_Task objective:_
Your result should be every line of the records below that contains the word "card".

Entries taken from a collection
========================================

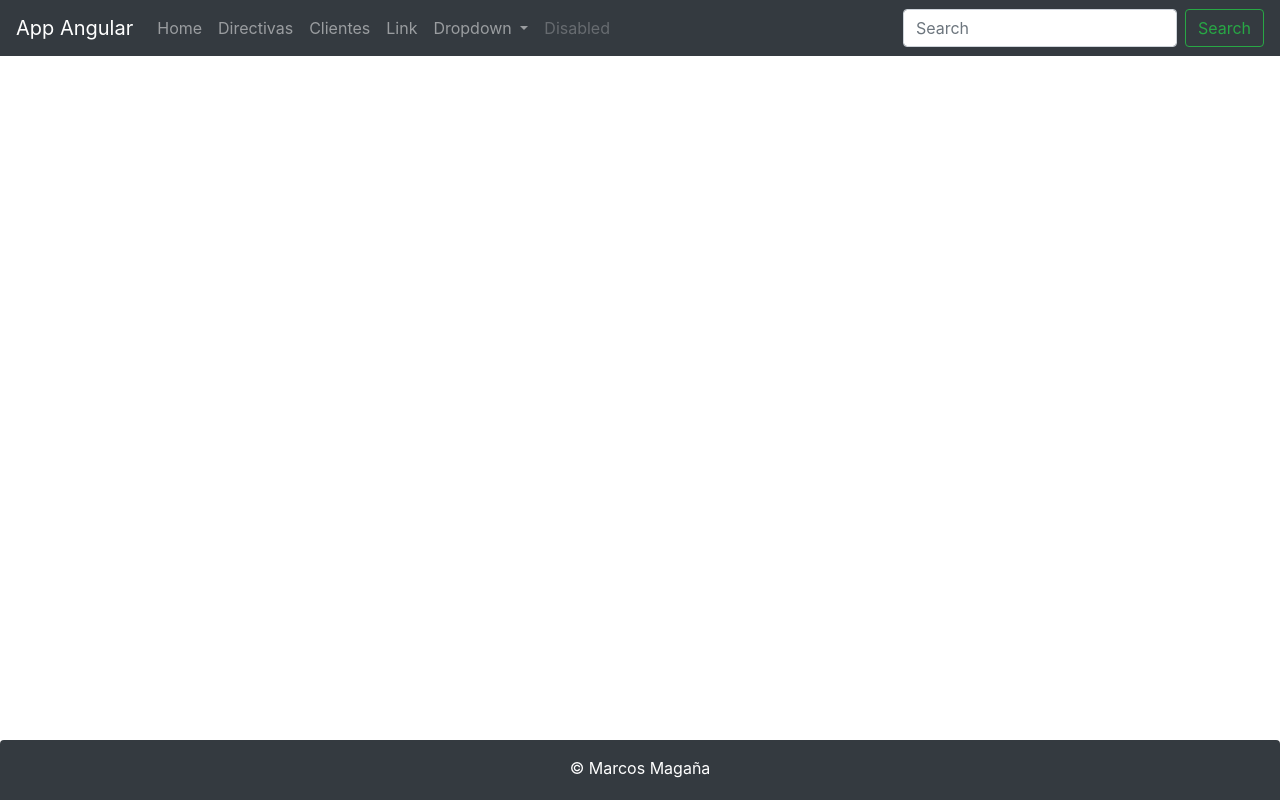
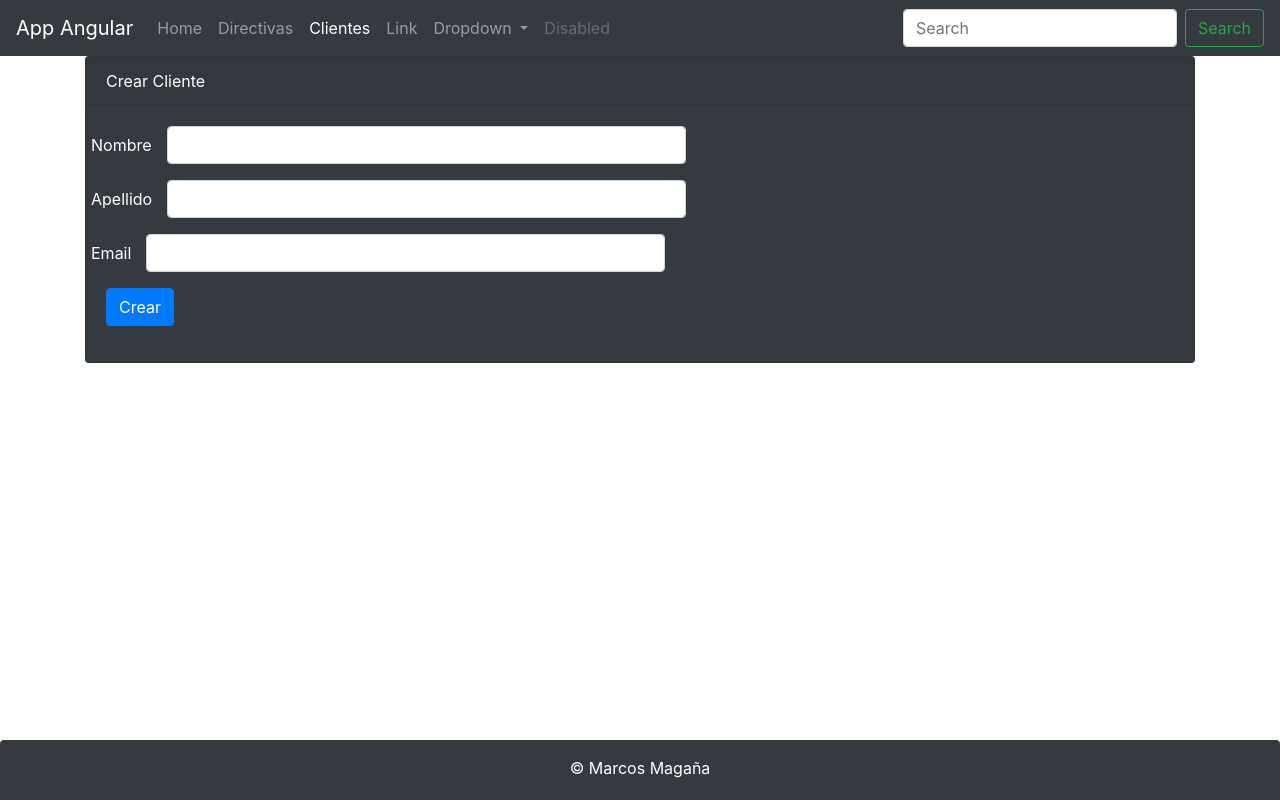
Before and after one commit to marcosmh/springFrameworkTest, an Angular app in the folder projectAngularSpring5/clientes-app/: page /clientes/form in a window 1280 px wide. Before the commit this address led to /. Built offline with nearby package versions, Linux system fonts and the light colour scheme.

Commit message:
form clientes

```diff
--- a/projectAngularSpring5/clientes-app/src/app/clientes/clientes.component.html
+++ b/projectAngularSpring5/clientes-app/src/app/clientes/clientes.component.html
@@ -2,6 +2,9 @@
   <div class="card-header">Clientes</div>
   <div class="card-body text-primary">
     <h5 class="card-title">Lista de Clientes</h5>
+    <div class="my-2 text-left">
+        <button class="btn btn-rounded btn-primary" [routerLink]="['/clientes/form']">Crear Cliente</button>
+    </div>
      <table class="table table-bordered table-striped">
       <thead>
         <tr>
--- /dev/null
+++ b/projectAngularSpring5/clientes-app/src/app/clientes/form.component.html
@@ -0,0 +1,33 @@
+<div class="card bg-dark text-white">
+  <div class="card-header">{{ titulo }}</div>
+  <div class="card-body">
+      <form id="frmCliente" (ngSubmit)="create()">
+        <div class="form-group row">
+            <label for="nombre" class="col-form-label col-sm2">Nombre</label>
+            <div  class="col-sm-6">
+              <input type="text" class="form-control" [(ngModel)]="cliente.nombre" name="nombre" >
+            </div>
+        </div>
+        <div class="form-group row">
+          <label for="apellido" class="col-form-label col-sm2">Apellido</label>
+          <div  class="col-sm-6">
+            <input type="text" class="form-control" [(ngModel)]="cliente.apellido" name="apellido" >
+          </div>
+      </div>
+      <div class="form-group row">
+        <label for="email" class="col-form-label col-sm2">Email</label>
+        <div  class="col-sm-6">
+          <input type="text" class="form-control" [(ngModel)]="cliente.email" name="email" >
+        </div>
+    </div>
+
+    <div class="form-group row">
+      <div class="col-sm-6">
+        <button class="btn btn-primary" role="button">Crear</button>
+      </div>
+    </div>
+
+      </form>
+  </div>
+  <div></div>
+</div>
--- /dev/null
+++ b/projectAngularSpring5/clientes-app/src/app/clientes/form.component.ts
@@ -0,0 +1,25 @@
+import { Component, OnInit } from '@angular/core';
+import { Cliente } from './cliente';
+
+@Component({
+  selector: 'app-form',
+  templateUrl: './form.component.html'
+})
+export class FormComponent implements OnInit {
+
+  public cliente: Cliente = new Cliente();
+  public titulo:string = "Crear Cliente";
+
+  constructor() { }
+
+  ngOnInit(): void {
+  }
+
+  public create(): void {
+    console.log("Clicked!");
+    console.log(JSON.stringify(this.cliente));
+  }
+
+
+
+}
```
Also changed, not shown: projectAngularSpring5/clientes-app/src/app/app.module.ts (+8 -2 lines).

========================================

_Your response:_
   <div class="card-header">Clientes</div>
   <div class="card-body text-primary">
     <h5 class="card-title">Lista de Clientes</h5>
+<div class="card bg-dark text-white">
+  <div class="card-header">{{ titulo }}</div>
+  <div class="card-body">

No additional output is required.